FIG. 1 is a functional schematic diagram of the relationship of an observer to the elements of the invention.
FIGS. 2A, B and C is an illustration of the interrelation of motion with switching "off" and "on" of the source in producing the appearance of light segments.
FIG. 3 is a schematic view of a rotating prism embodiment of the invention.
FIG. 4 is a schematic diagram of the relative timing employed in connection with FIG. 3.
FIG. 5 is a schematic diagram of the wiring involved in FIG. 3.
In constructing displays there has been a tradeoff between costly high detail arrays wherein a separate light source is provided for each point and the use of a single line of light sources and a uniformly and continuously rotating mirror which, while it reduces the number of light sources needed, the displayed image is subject to the disadvantages of distortion from the rotating mirror which gives a concave appearance and narrowness of the display field which limits the height of the object displayed.

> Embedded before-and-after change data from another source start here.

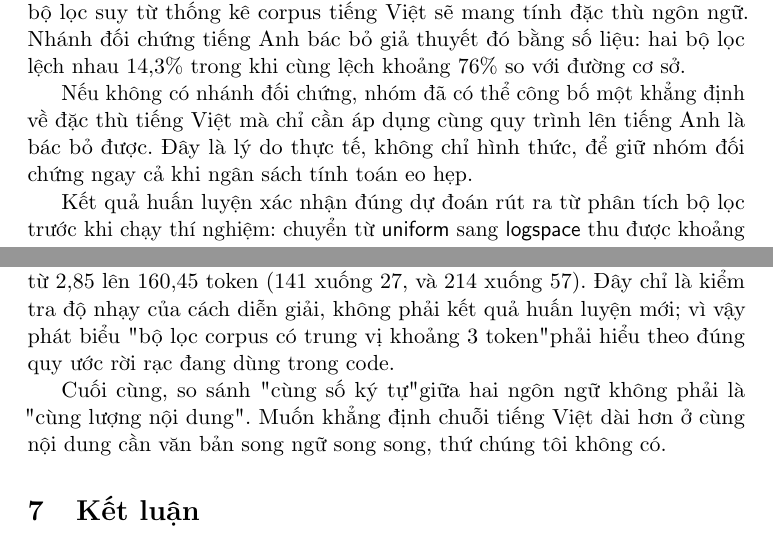
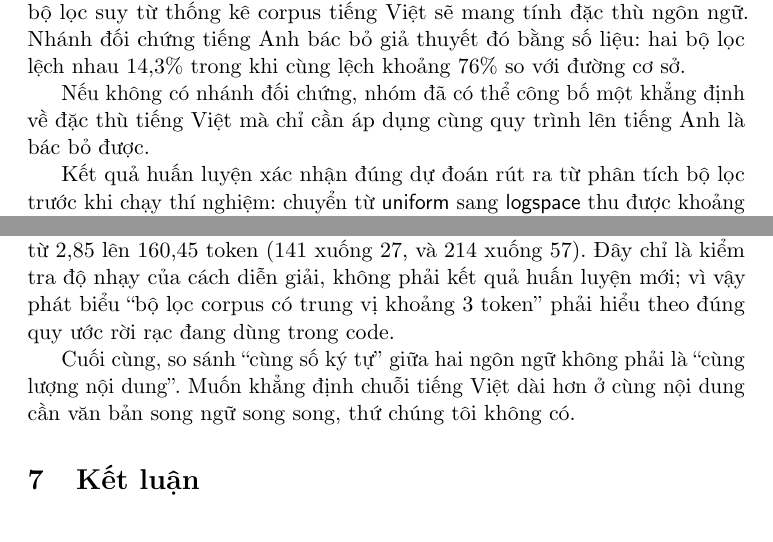
Before and after one commit to KienNguyenDev2711/Hyena-Attention-Study, a LaTeX paper (report/acl_latex.tex): two parts of pages 13 and 15 of 15, joined at a grey line, cut so that both start at the same text. Compiled offline with pdfLaTeX; a LaTeX package or settings file that is missing is left out.

Commit message:
fix: use LaTeX quote pairs so the closing quote stops eating its space
Verified on the printed page, not just in extracted text: page 2 of the build
of 2026-08-18 16:30 renders "theo kenh"nhung" with no space after the closing
quote. The source does have the space. The cause is babel with the vietnamese
option treating the straight double quote as an active character, which
absorbs the following space.

All six quoted phrases now use the LaTeX pair instead of the straight quote.
Four of them showed the defect on paper (sections 2.3 and 5.8 caption, and two
in the limitations); the other two sit before a full stop so nothing was
visible, but they are converted for consistency. No straight double quote is
left outside comments.

Restoring four swallowed spaces makes those lines about 10pt longer in total,
and page 8 had only 8pt of slack, so the second paragraph of the discussion
loses its closing sentence. That sentence restated the argument the paragraph
above it already makes, and the cut frees about 22pt, so the page should end
up with more room than before rather than less.

```diff
--- a/report/acl_latex.tex
+++ b/report/acl_latex.tex
@@ -700,9 +700,7 @@ tiếng Anh bác bỏ giả thuyết đó bằng số liệu: hai bộ lọc l
 khi cùng lệch khoảng 76\% so với đường cơ sở.
 
 Nếu không có nhánh đối chứng, nhóm đã có thể công bố một khẳng định về đặc thù
-tiếng Việt mà chỉ cần áp dụng cùng quy trình lên tiếng Anh là bác bỏ được. Đây
-là lý do thực tế, không chỉ hình thức, để giữ nhóm đối chứng ngay cả khi ngân
-sách tính toán eo hẹp.
+tiếng Việt mà chỉ cần áp dụng cùng quy trình lên tiếng Anh là bác bỏ được.
 
 Kết quả huấn luyện xác nhận đúng dự đoán rút ra từ phân tích bộ lọc trước khi
 chạy thí nghiệm: chuyển từ \textsf{uniform} sang \textsf{logspace} thu được
@@ -761,11 +759,12 @@ trung vị độ dài hiệu dụng của tiếng Việt chuyển từ 2,95 lên
 $\le 4$ giảm từ 142 xuống 39, số kênh $\le 34$ từ 227 xuống 87), tiếng Anh từ
 2,85 lên 160,45 token (141 xuống 27, và 214 xuống 57). Đây chỉ là kiểm tra độ
 nhạy của cách diễn giải, không phải kết quả huấn luyện mới; vì vậy phát biểu
-"bộ lọc corpus có trung vị khoảng 3 token" phải hiểu theo đúng quy ước rời rạc
+``bộ lọc corpus có trung vị khoảng 3 token'' phải hiểu theo đúng quy ước rời rạc
 đang dùng trong code.
 
-Cuối cùng, so sánh "cùng số ký tự" giữa hai ngôn ngữ không phải là "cùng lượng
-nội dung". Muốn khẳng định chuỗi tiếng Việt dài hơn ở cùng nội dung cần văn bản
+Cuối cùng, so sánh ``cùng số ký tự'' giữa hai ngôn ngữ không phải là
+``cùng lượng nội dung''. Muốn khẳng định chuỗi tiếng Việt dài hơn ở cùng nội
+dung cần văn bản
 song ngữ song song, thứ chúng tôi không có.
 
 % =============================================================================
```
Also changed, not shown: report/acl_latex.tex (6 more changed lines).
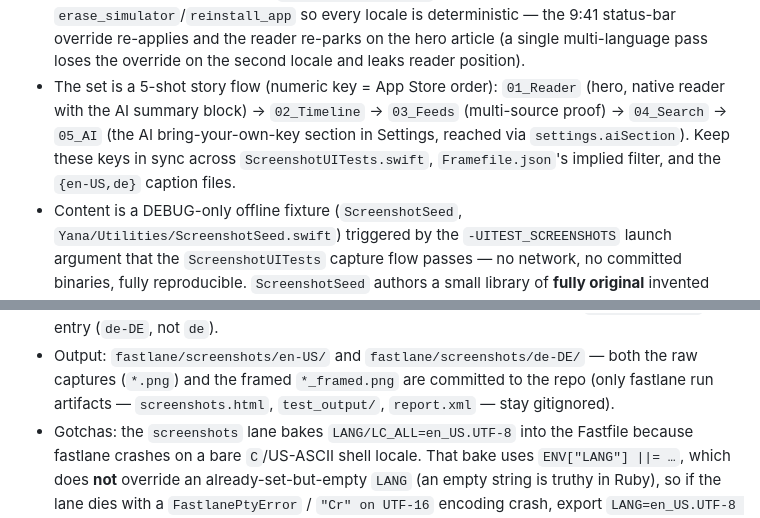
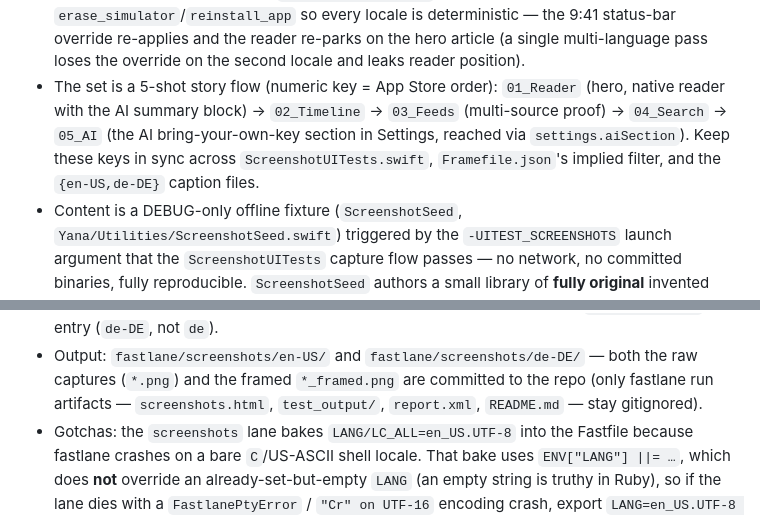
Before and after one commit to fa-krug/yana, a Markdown page: CLAUDE.md, 2 parts joined by grey strips. GitHub-like rendering.

Commit message:
Docs: correct CLAUDE.md caption folder (de-DE) and gitignore list

```diff
--- a/CLAUDE.md
+++ b/CLAUDE.md
@@ -35,7 +35,7 @@ open source under the MIT license (`LICENSE`); the source and issue board live a
 - The set is a 5-shot story flow (numeric key = App Store order): `01_Reader` (hero, native reader with
   the AI summary block) → `02_Timeline` → `03_Feeds` (multi-source proof) → `04_Search` → `05_AI` (the
   AI bring-your-own-key section in Settings, reached via `settings.aiSection`). Keep these keys in sync
-  across `ScreenshotUITests.swift`, `Framefile.json`'s implied filter, and the `{en-US,de}` caption files.
+  across `ScreenshotUITests.swift`, `Framefile.json`'s implied filter, and the `{en-US,de-DE}` caption files.
 - Content is a DEBUG-only offline fixture (`ScreenshotSeed`, `Yana/Utilities/ScreenshotSeed.swift`)
   triggered by the `-UITEST_SCREENSHOTS` launch argument that the `ScreenshotUITests` capture flow
   passes — no network, no committed binaries, fully reproducible. `ScreenshotSeed` authors a small
@@ -56,7 +56,7 @@ open source under the MIT license (`LICENSE`); the source and issue board live a
   full-tag folder that matches its `languages(...)` entry (`de-DE`, not `de`).
 - Output: `fastlane/screenshots/en-US/` and `fastlane/screenshots/de-DE/` — both the raw captures
   (`*.png`) and the framed `*_framed.png` are committed to the repo (only fastlane run artifacts —
-  `screenshots.html`, `test_output/`, `report.xml` — stay gitignored).
+  `screenshots.html`, `test_output/`, `report.xml`, `README.md` — stay gitignored).
 - Gotchas: the `screenshots` lane bakes `LANG/LC_ALL=en_US.UTF-8` into the Fastfile because fastlane
   crashes on a bare `C`/US-ASCII shell locale. That bake uses `ENV["LANG"] ||= …`, which does **not**
   override an already-set-but-empty `LANG` (an empty string is truthy in Ruby), so if the lane dies with
```
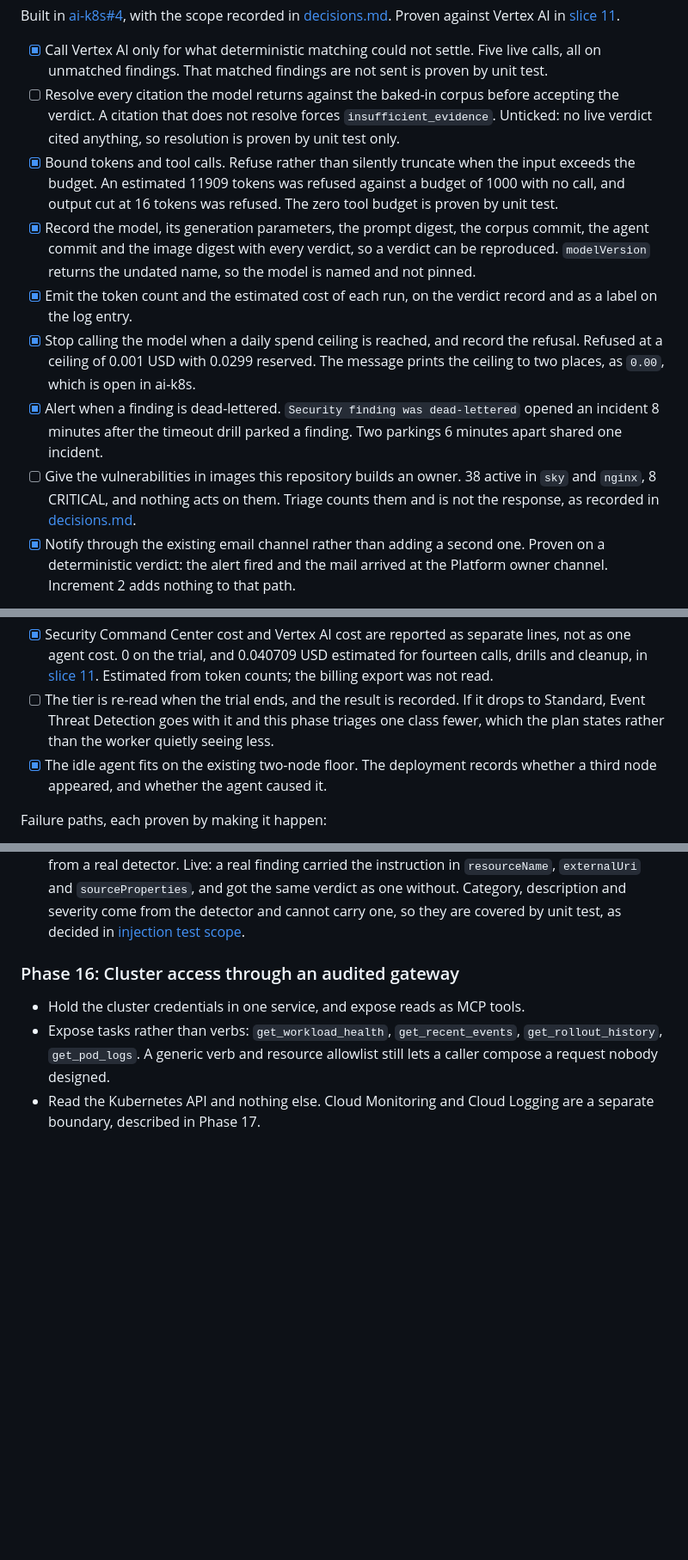
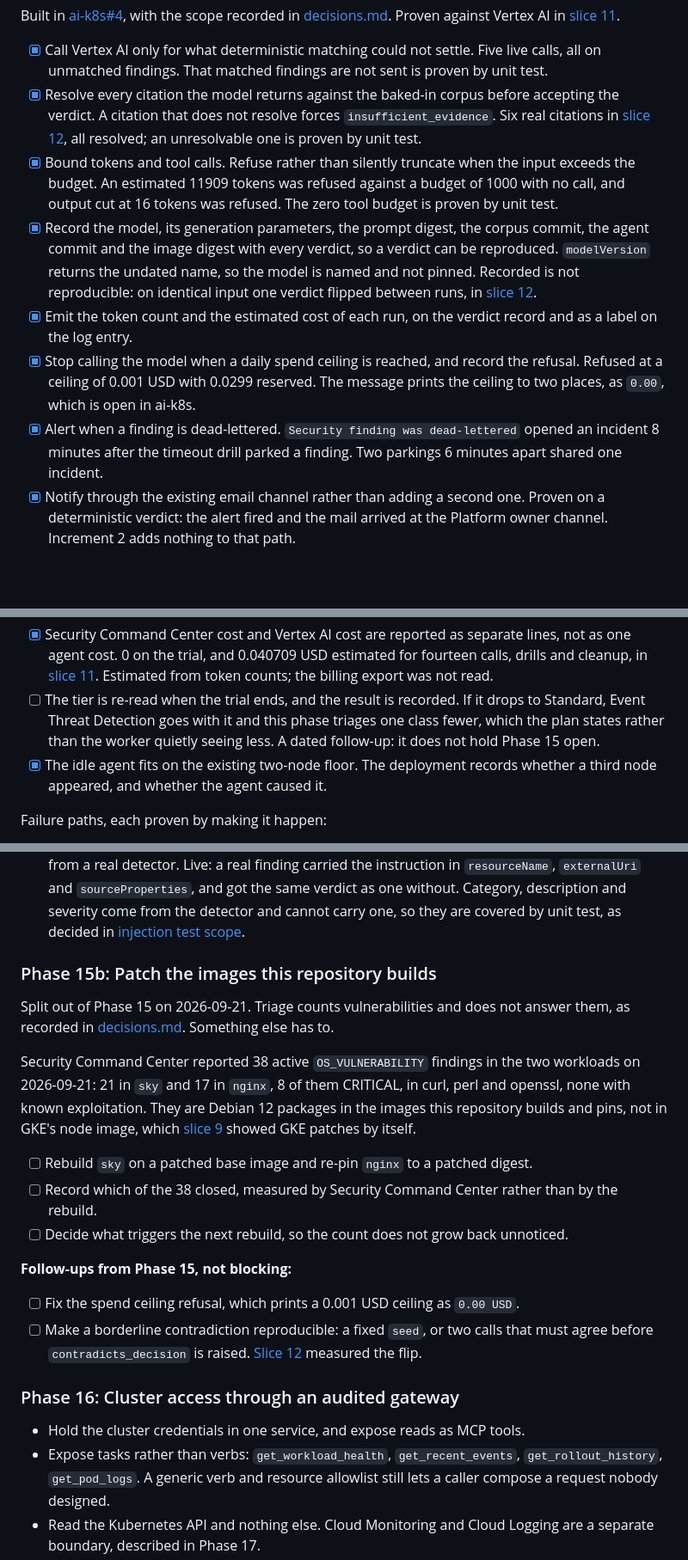
Before and after one commit to sindredg/k8-lab, a Markdown page: plan.md, 3 parts joined by grey strips. Shown at 86% size. Drawn GitHub-style; blank space fills up the shorter version.

```diff
--- a/plan.md
+++ b/plan.md
@@ -450,13 +450,12 @@ Every write uses a create-only precondition, so the ledger is append-only and tw
 Built in [ai-k8s#4](https://github.com/sindredg/ai-k8s/pull/4), with the scope recorded in [decisions.md](decisions.md#model-scope). Proven against Vertex AI in [slice 11](worklog/phase-15-scc-triage.md#slice-11-the-model-and-its-failure-paths-drilled).
 
 - [x] Call Vertex AI only for what deterministic matching could not settle. Five live calls, all on unmatched findings. That matched findings are not sent is proven by unit test.
-- [ ] Resolve every citation the model returns against the baked-in corpus before accepting the verdict. A citation that does not resolve forces `insufficient_evidence`. Unticked: no live verdict cited anything, so resolution is proven by unit test only.
+- [x] Resolve every citation the model returns against the baked-in corpus before accepting the verdict. A citation that does not resolve forces `insufficient_evidence`. Six real citations in [slice 12](worklog/phase-15-scc-triage.md#slice-12-does-the-model-change-anything), all resolved; an unresolvable one is proven by unit test.
 - [x] Bound tokens and tool calls. Refuse rather than silently truncate when the input exceeds the budget. An estimated 11909 tokens was refused against a budget of 1000 with no call, and output cut at 16 tokens was refused. The zero tool budget is proven by unit test.
-- [x] Record the model, its generation parameters, the prompt digest, the corpus commit, the agent commit and the image digest with every verdict, so a verdict can be reproduced. `modelVersion` returns the undated name, so the model is named and not pinned.
+- [x] Record the model, its generation parameters, the prompt digest, the corpus commit, the agent commit and the image digest with every verdict, so a verdict can be reproduced. `modelVersion` returns the undated name, so the model is named and not pinned. Recorded is not reproducible: on identical input one verdict flipped between runs, in [slice 12](worklog/phase-15-scc-triage.md#slice-12-does-the-model-change-anything).
 - [x] Emit the token count and the estimated cost of each run, on the verdict record and as a label on the log entry.
 - [x] Stop calling the model when a daily spend ceiling is reached, and record the refusal. Refused at a ceiling of 0.001 USD with 0.0299 reserved. The message prints the ceiling to two places, as `0.00`, which is open in ai-k8s.
 - [x] Alert when a finding is dead-lettered. `Security finding was dead-lettered` opened an incident 8 minutes after the timeout drill parked a finding. Two parkings 6 minutes apart shared one incident.
-- [ ] Give the vulnerabilities in images this repository builds an owner. 38 active in `sky` and `nginx`, 8 CRITICAL, and nothing acts on them. Triage counts them and is not the response, as recorded in [decisions.md](decisions.md#vulnerability-scope).
 - [x] Notify through the existing email channel rather than adding a second one. Proven on a deterministic verdict: the alert fired and the mail arrived at the Platform owner channel. Increment 2 adds nothing to that path.
 
 **Exit criteria:**
@@ -466,7 +465,7 @@ Measurements:
 - [x] The overlap [Phase 14](worklog/phase-14-close-the-baseline.md) left open is measured with provenance: how many Security Health Analytics findings name something `.checkov.baseline` already prices. Three of seven, read from the worker's own verdicts after the [backfill](worklog/phase-15-scc-triage.md#slice-10-the-backfill-and-the-overlap-measured-by-the-worker).
 - [x] The count of findings the rules settled without a model is published alongside it. Fifteen of fifteen, with no model wired in yet. [Slice 10](worklog/phase-15-scc-triage.md#slice-10-the-backfill-and-the-overlap-measured-by-the-worker).
 - [x] Security Command Center cost and Vertex AI cost are reported as separate lines, not as one agent cost. 0 on the trial, and 0.040709 USD estimated for fourteen calls, drills and cleanup, in [slice 11](worklog/phase-15-scc-triage.md#slice-11-the-model-and-its-failure-paths-drilled). Estimated from token counts; the billing export was not read.
-- [ ] The tier is re-read when the trial ends, and the result is recorded. If it drops to Standard, Event Threat Detection goes with it and this phase triages one class fewer, which the plan states rather than the worker quietly seeing less.
+- [ ] The tier is re-read when the trial ends, and the result is recorded. If it drops to Standard, Event Threat Detection goes with it and this phase triages one class fewer, which the plan states rather than the worker quietly seeing less. A dated follow-up: it does not hold Phase 15 open.
 - [x] The idle agent fits on the existing two-node floor. The deployment records whether a third node appeared, and whether the agent caused it.
 
 Failure paths, each proven by making it happen:
@@ -481,6 +480,21 @@ Failure paths, each proven by making it happen:
 - [x] An input larger than the token budget is refused with `insufficient_evidence` naming the budget, not truncated.
 - [x] Stop the agent while a finding is waiting. After the agent restarts, verify that it processes the finding successfully. Scaled to 0, muted a finding, scaled to 1, and the waiting message was triaged.
 - [x] A finding carrying an instruction is triaged to the same verdict as one without. Test every untrusted field the worker reads, not the resource name alone: category, resource name, description, external URI, source properties, and the finding's own severity. Use a real finding from a real detector. Live: a real finding carried the instruction in `resourceName`, `externalUri` and `sourceProperties`, and got the same verdict as one without. Category, description and severity come from the detector and cannot carry one, so they are covered by unit test, as decided in [injection test scope](decisions.md#injection-test-scope).
+
+### Phase 15b: Patch the images this repository builds
+
+Split out of Phase 15 on 2026-09-21. Triage counts vulnerabilities and does not answer them, as recorded in [decisions.md](decisions.md#vulnerability-scope). Something else has to.
+
+Security Command Center reported 38 active `OS_VULNERABILITY` findings in the two workloads on 2026-09-21: 21 in `sky` and 17 in `nginx`, 8 of them CRITICAL, in curl, perl and openssl, none with known exploitation. They are Debian 12 packages in the images this repository builds and pins, not in GKE's node image, which [slice 9](worklog/phase-15-scc-triage.md#slice-9-where-598-vulnerabilities-came-from) showed GKE patches by itself.
+
+- [ ] Rebuild `sky` on a patched base image and re-pin `nginx` to a patched digest.
+- [ ] Record which of the 38 closed, measured by Security Command Center rather than by the rebuild.
+- [ ] Decide what triggers the next rebuild, so the count does not grow back unnoticed.
+
+**Follow-ups from Phase 15, not blocking:**
+
+- [ ] Fix the spend ceiling refusal, which prints a 0.001 USD ceiling as `0.00 USD`.
+- [ ] Make a borderline contradiction reproducible: a fixed `seed`, or two calls that must agree before `contradicts_decision` is raised. [Slice 12](worklog/phase-15-scc-triage.md#slice-12-does-the-model-change-anything) measured the flip.
 
 ### Phase 16: Cluster access through an audited gateway
 
```
Also changed, not shown: other parts of plan.md (+1 -1 lines), worklog/phase-15-scc-triage.md (+45 -1 lines).
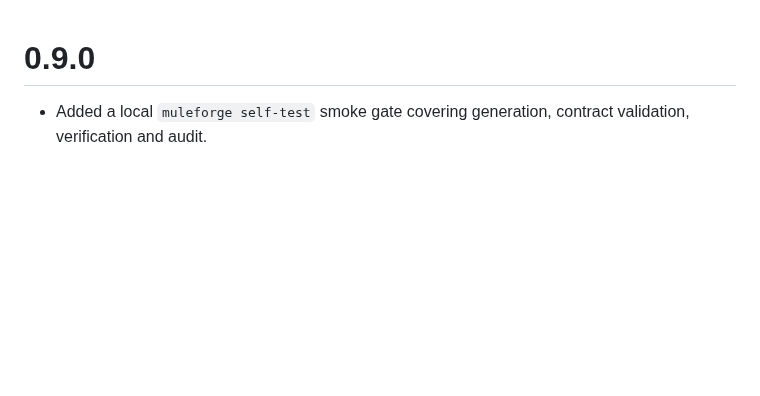
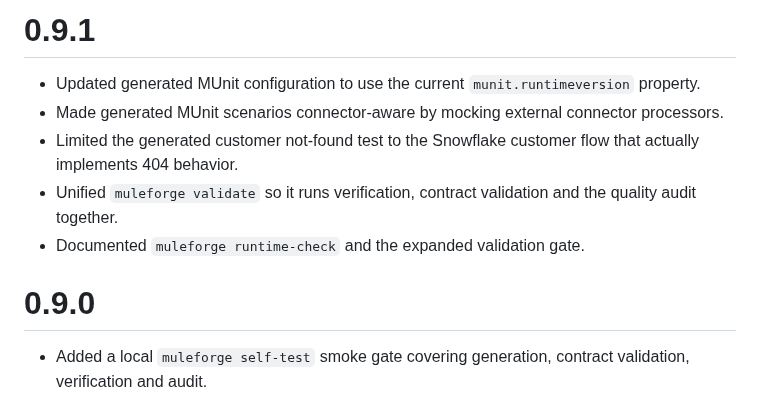
Before and after one commit to Narsing-s/muleforge, a Markdown page: CHANGELOG.md, the part around the change. GitHub-like rendering; blank space fills up the shorter version.

Commit message:
docs: record validation and MUnit improvements

```diff
--- a/CHANGELOG.md
+++ b/CHANGELOG.md
@@ -1,3 +1,11 @@
+# 0.9.1
+
+- Updated generated MUnit configuration to use the current `munit.runtimeversion` property.
+- Made generated MUnit scenarios connector-aware by mocking external connector processors.
+- Limited the generated customer not-found test to the Snowflake customer flow that actually implements 404 behavior.
+- Unified `muleforge validate` so it runs verification, contract validation and the quality audit together.
+- Documented `muleforge runtime-check` and the expanded validation gate.
+
 # 0.9.0
 
 - Added a local `muleforge self-test` smoke gate covering generation, contract validation, verification and audit.
```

Displays may be constructed by imparting motion to the light from a source so that the source appears as a line, the line may then appear to be broken into segments by interrupting the light source and then through a combination of the use of repeated light sources in a line and coordinated light interruptions of each source, a two-dimensional display free of distortion is achieved.
This is a continuation of application Ser. No. 755,886 filed Dec. 30, 1976, now abandoned.